___ DATASET CONTENT ___
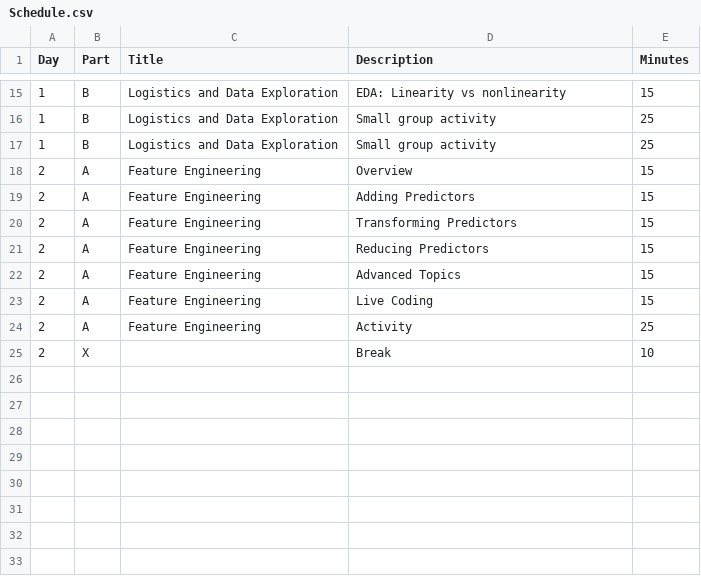
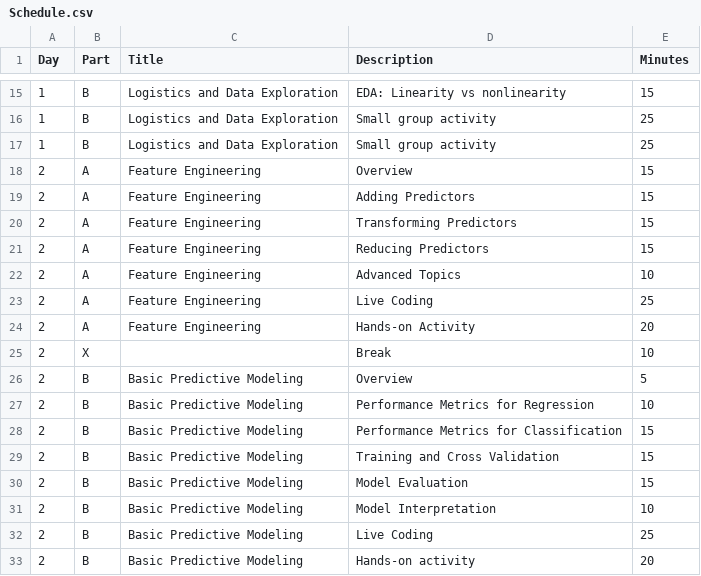
Before and after one commit to SMaRTWorkshops/mlr, a CSV file: devel/Schedule.csv, drawn as a sheet; only a part is shown, gaps mark what is left out.

```diff
--- a/devel/Schedule.csv
+++ b/devel/Schedule.csv
@@ -21,5 +21,13 @@ Day,Part,Title,Description,Minutes
 2,A,Feature Engineering,Reducing Predictors,15
-2,A,Feature Engineering,Advanced Topics,15
-2,A,Feature Engineering,Live Coding,15
-2,A,Feature Engineering,Activity,25
+2,A,Feature Engineering,Advanced Topics,10
+2,A,Feature Engineering,Live Coding,25
+2,A,Feature Engineering,Hands-on Activity,20
 2,X,,Break,10
+2,B,Basic Predictive Modeling,Overview,5
+2,B,Basic Predictive Modeling,Performance Metrics for Regression,10
+2,B,Basic Predictive Modeling,Performance Metrics for Classification,15
+2,B,Basic Predictive Modeling,Training and Cross Validation,15
+2,B,Basic Predictive Modeling,Model Evaluation,15
+2,B,Basic Predictive Modeling,Model Interpretation,10
+2,B,Basic Predictive Modeling,Live Coding,25
+2,B,Basic Predictive Modeling,Hands-on activity,20
```
Also changed, not shown: 19 other files.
___
AIM OF THE EXERCISE => Above are the records; reproduce them exactly and leave out the pictures.

REPLY TO THE TASK =>
Before and after one commit to SMaRTWorkshops/mlr, a CSV file: devel/Schedule.csv, drawn as a sheet; only a part is shown, gaps mark what is left out.

```diff
--- a/devel/Schedule.csv
+++ b/devel/Schedule.csv
@@ -21,5 +21,13 @@ Day,Part,Title,Description,Minutes
 2,A,Feature Engineering,Reducing Predictors,15
-2,A,Feature Engineering,Advanced Topics,15
-2,A,Feature Engineering,Live Coding,15
-2,A,Feature Engineering,Activity,25
+2,A,Feature Engineering,Advanced Topics,10
+2,A,Feature Engineering,Live Coding,25
+2,A,Feature Engineering,Hands-on Activity,20
 2,X,,Break,10
+2,B,Basic Predictive Modeling,Overview,5
+2,B,Basic Predictive Modeling,Performance Metrics for Regression,10
+2,B,Basic Predictive Modeling,Performance Metrics for Classification,15
+2,B,Basic Predictive Modeling,Training and Cross Validation,15
+2,B,Basic Predictive Modeling,Model Evaluation,15
+2,B,Basic Predictive Modeling,Model Interpretation,10
+2,B,Basic Predictive Modeling,Live Coding,25
+2,B,Basic Predictive Modeling,Hands-on activity,20
```
Also changed, not shown: 19 other files.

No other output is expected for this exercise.